Myanmar is the second largest country in Southeast Asia. The nation’s economy is one of the least developed in the world and is suffering the effects of extended isolation and stagnation. More than 13 million people—26 percent of Myanmar’s population—live below the poverty line and 3 million people are spending a high percentage of their limited income on food with a restricted diet that does not meet all their consumption needs.

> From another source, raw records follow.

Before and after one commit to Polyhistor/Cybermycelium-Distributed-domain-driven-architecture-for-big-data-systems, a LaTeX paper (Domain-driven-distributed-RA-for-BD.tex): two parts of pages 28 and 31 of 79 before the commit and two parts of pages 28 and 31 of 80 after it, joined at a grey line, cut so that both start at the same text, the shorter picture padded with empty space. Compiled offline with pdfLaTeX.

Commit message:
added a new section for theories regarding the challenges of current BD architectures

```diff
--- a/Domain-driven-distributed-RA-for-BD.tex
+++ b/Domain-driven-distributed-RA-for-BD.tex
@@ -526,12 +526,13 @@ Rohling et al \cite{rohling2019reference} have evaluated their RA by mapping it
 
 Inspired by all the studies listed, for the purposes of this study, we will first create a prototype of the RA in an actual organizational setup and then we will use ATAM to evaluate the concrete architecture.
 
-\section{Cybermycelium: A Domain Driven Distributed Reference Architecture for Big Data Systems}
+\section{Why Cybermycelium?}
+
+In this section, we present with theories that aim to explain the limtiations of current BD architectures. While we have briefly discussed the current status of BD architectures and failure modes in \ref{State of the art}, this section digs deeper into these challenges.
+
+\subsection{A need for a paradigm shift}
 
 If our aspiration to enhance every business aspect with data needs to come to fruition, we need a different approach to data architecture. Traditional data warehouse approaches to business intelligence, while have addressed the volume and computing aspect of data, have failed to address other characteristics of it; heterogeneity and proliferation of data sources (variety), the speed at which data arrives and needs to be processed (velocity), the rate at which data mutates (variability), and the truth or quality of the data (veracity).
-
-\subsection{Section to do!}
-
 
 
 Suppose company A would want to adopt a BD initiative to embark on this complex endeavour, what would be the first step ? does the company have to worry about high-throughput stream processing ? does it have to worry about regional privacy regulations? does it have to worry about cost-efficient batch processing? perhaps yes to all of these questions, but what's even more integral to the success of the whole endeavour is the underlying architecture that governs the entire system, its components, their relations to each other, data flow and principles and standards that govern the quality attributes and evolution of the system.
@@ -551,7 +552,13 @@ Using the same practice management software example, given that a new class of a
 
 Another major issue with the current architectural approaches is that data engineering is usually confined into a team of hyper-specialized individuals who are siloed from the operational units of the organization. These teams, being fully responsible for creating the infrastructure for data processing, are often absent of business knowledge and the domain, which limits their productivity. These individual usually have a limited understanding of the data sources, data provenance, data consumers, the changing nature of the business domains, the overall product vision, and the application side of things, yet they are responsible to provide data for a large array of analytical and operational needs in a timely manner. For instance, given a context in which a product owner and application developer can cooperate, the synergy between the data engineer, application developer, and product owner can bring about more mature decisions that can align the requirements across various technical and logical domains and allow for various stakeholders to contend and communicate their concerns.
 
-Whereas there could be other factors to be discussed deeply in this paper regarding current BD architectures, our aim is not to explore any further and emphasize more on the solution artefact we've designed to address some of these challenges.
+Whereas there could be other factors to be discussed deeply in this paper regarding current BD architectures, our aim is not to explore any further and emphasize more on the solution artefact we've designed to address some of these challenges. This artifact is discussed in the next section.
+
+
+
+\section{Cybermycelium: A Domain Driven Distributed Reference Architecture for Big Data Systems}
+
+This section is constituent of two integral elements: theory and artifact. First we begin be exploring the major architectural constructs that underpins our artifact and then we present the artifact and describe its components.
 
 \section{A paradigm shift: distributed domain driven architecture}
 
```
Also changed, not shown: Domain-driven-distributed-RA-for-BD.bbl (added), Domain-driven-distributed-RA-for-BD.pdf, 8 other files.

Since the military takeover in February 2021, hunger levels in Myanmar have risen sharply, driven by the ongoing political crisis, poverty, displacement and the economic fallout from COVID-19. In April 2021, WFP estimated that an additional 3.4 million people could face hunger by October. This number would be on top of the estimated 2.8 million people already unable to meet their food needs prior to the takeover. The political crisis, compounded by the economic effects of COVID-19, is driving millions of families into hunger and desperation. The cost of a basic food basket has increased by some 30% compared to January 2021, while fuel prices have increased by 59-82%.
Development in Myanmar has been compromised by prolonged ethnic conflicts and intercommunal violence since its independence in 1948, resulting in massive displacement of people. In education, the net enrollment rate in primary schools is close to 88 percent, and 75 percent of children starting grade one reach grade five. However, the net completion rate is only 54 percent.
WFP implemented its first operation in Myanmar in 1978 in the northern Rakhine State and established its office in 1994. Today, 80 percent of households have lost nearly half of their income because of COVID-19. To meet these urgent needs, WFP nearly tripled its operations to assist 2.4M people in 2021 (up from 1M in 2020.)
WFP is working to reduce poverty, food insecurity and undernutrition, responding to disasters and increasing resilience among the most vulnerable. In 2021, WFP scaled up food distribution in urban areas for 2 million people in Yangon and Mandalay, the two most populous cities in Myanmar.
Nutrition – WFP provided nutrition support for 70,000 children, pregnant and nursing mothers, as well as HIV and tuberculosis patients to keep their immune systems strong.
Community asset creation – WFP strengthens community resilience by creating community infrastructures and provided cash or food for more than 7,600 people in exchange for participation in asset creation activities in 2021.
School meals – Since the closure of schools due to COVID-19, WFP has been working with communities to distribute take-home rations of high-energy biscuits to schoolchildren. Since May 2021, WFP has resumed distributions of high-energy biscuits as take-home rations for more than 85,000 children.